For Priyanka, learning life’s lessons has happened in the very public eye, as have the successes and failures that comes along for the ride. “Every single thing that I put out there is made for critique,” she says. “You consume it, in two minutes you decide whether you like it or you don’t like it, and I’ve spent a year trying to make it, but I made peace with that a long time ago. What I have become better at now is picking myself up after failure. I think it’s really crucial to be able to not let failure define you and always have an eye on what the next thing is. That doesn’t mean you shouldn’t feel it – I feel really crappy and will sit and eat junk food or have a glass or a bottle of wine depending on the nature of the failure. But then you pick up, wear your big girl pants and move on.”
Another means of comfort she’s found for when things get tough is her husband – pop star, actor and songwriter Nick Jonas, whom she married in 2018 in India with a week of celebrations reportedly costing $500,000. “My parents were both doctors and they always said it was so great to be married to someone in the same profession, because they understood the hours and they understood the life,” she smiles. “I feel really grateful that I’m married to someone in the same profession who understands the requirements that my job has, and also understands the creativity of it.”
With such a supporting partner as her team mate, Priyanka has refused to bow to the conventional pressures society places on women. “I was very blessed to have been raised in a family where those expectations of marriage and children weren’t put on me. The only expectation that was made of me was to be financially independent,” she says. “My mum told me when I was very young, ‘No matter whose daughter you are or whose wife you will be, you will stand on your own feet and be financially independent.’ I remember hearing that from when I was eight years old. That was my only expectation, to stand on my feet, have dreams, have an opinion and live life on my terms.“

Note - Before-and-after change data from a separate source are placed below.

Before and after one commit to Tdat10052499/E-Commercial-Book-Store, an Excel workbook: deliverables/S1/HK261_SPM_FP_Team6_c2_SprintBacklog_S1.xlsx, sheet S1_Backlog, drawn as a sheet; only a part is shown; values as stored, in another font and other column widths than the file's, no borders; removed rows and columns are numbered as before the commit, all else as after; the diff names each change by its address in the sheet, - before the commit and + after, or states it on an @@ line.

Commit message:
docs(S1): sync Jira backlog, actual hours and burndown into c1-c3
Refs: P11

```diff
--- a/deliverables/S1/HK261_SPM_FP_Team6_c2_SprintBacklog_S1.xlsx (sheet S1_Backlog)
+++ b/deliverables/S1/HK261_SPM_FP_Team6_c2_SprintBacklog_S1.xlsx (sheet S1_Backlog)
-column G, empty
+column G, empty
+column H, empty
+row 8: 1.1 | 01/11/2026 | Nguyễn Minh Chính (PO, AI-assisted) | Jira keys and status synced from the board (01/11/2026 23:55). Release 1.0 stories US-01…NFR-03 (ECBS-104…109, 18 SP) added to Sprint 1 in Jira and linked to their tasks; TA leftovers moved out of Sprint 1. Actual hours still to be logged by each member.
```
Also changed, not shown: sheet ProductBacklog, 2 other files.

As our time wraps up, I ask Priyanka for the gamechanging piece of wisdom she’s learned most recently: “I have just heard this quote and it’s called ‘turn and pull’. So, every time you reach somewhere you turn back and pull up the other person behind you. I feel like that’s the kind of sisterhood that we should strive for and create. Every time you reach a place where you’re stable, turn around and pull another woman up.” Undeniably, these are words to live by.
Unfinished is available now (Michael Joseph, £20)